It does not seem to matter to either of the UK's main political parties that the UK can revoke its Article 50 notice at any time and remain a member of the EU, according to the judgment of the full European Court of Justice on 10 December.

This leaves just 3 months to prepare for Brexit day with no transition period. While you might hope for best (in terms of Brexit being halted, for example), from a business standpoint it is prudent to expect and prepare for the worst.

The UK government, the European Commission and each of the remaining 27 member states have issued their own notices that contain some detail about the implications of a No Deal Brexit for their businesses and citizens.

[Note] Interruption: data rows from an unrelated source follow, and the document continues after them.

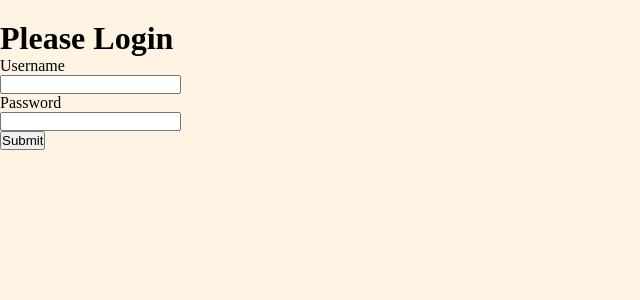
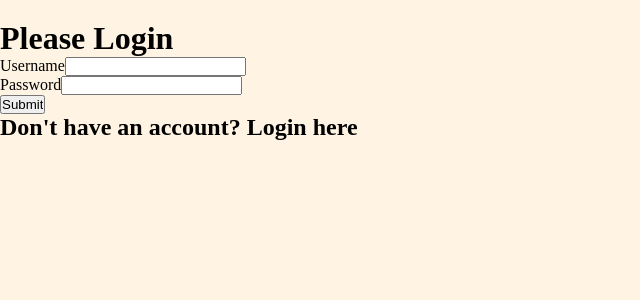
Before and after one commit to PollyFenne/Ye_olde_quiz_frontend, a React app: page / in a window 1280 px wide. Shown: the top 300 px of the page, without its empty margins (0-640 px from the left). Built offline with nearby package versions, Linux system fonts and the light colour scheme; some icons are missing.

Commit message:
Added register functionality

```diff
--- a/src/App.js
+++ b/src/App.js
@@ -6,6 +6,7 @@ import { useState } from "react";
 
 import { Home } from "./pages";
 import Login from "./components/Login.js";
+import Register from "./components/Register";
 import useToken from "./components/useToken";
 
 
--- a/src/components/Login.js/index.js
+++ b/src/components/Login.js/index.js
@@ -1,9 +1,12 @@
+// LOGIN user component
+
 import React, { useState } from 'react';
 import PropTypes from 'prop-types'; // Do I need this?
 
 // Fetching user data from API
 async function loginUser(credentials) {
-    return fetch('http://localhost:8080/login', {
+    try {
+        return await fetch('http://localhost:8080/login', {
             method: 'POST',
             headers: {
                 'Content-Type': 'application.json'
@@ -11,6 +14,10 @@ async function loginUser(credentials) {
             body: JSON.stringify(credentials)
         })
         .then(data => data.json())
+    }
+    catch (err) {
+        console.warn(err)
+    }
 };
 
 
@@ -29,22 +36,27 @@ const Login = ({ setToken }) => {
     }
 
   return (
+    <>
         <div className='login'>
             <h1>Please Login</h1>
             <form onSubmit={handleSubmit}>
-            <label>
-                <p>Username</p>
-                <input type="text" onChange={e => setUsername(e.target.value)}/>
-            </label>
-            <label>
-                <p>Password</p>
-                <input type="password" onChange={e => setPassword(e.target.value)}/>
-            </label>
-            <div>
-                <button type="submit">Submit</button>
+                <div className="form-username">
+                    <label for="login-username" className='label'>Username</label>
+                    <input type="text" className="form-input" id="login-username" onChange={e => setUsername(e.target.value)}/>
+                </div>
+                <div className="form-password">
+                    <label for="login-password" className='label'>Password</label>
+                    <input type="password" className="form-input" id="login-password" onChange={e => setPassword(e.target.value)}/>
+                </div>
+                <div className='submit-btn'>
+                    <button type="submit" className='btn'>Submit</button>
                 </div>
             </form>
         </div>
+        <div className='redirect'>
+            <h2>Don't have an account? Login here</h2>
+        </div>
+    </>
   )
 };
 
--- a/src/components/Register/index.js
+++ b/src/components/Register/index.js
@@ -1,3 +1,57 @@
-// Register user component
+// REGISTER user component
 
 import React from "react";
+import { useState } from "react";
+
+
+const Register = () => {
+
+    const [username, setUsername] = useState();
+    const [password, setPassword] = useState();
+
+    // Sends data to API on form submit
+    const handleSubmit = (e) => {
+        username = e.target.username.value;
+        password = e.target.password.value;
+        try {
+            return fetch('http://localhost:8080/register', {
+                method: 'POST',
+                headers: {
+                    'Content-Type': 'application.json'
+                },
+                body: JSON.stringify({username: username, password: password })
+            })
+            .then(data => data.json())
+        }
+        catch (err) {
+            console.warn(err)
+        }
+    }
+
+    return (
+        <>
+            <div className='register'>
+            <h1>Please Register</h1>
+            <form onSubmit={ handleSubmit }>
+                <div className="form-username">
+                    <label for="register-username" className='label'>Username</label>
+                    <input type="text" className="form-input" id="register-username" onChange={e => setUsername(e.target.value)}/>
+                </div>
+                <div className="form-password">
+                    <label for="register-password" className='label'>Password</label>
+                    <input type="password" className="form-input" id="register-password" onChange={e => setPassword(e.target.value)}/>
+                </div>
+                <div className='submit-btn'>
+                    <button type="submit" className='btn'>Submit</button>
+                </div>
+            </form>
+            </div>
+            <div className='redirect'>
+                <h2>Don't have an account? Login here</h2>
+            </div>
+        </>
+    )
+};
+
+
+export default Register;
```
Lines whose indentation alone changed are shown as unchanged.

The emergency preparations announced by the Commission today are extremely limited.

However, indications are that only a third of UK/EEA businesses who are likely to be impacted have made any preparations for a No Deal Brexit. This could include your suppliers (and their suppliers) and your customers, wherever they are based - particularly in the case of long supply chains. To try to minimise disruption, you should act now.

In October, we published a range of suggested courses of action you can take - although this is by no means exhaustive and you should take specific advice: 

  • contractual steps, including re-contracting via new EEA-based entities under Irish law, and working out when to terminate contracts with UK suppliers who can no longer supply their goods or services, either at the right price or at all;

Good luck with your preparations - and let us know if we can help!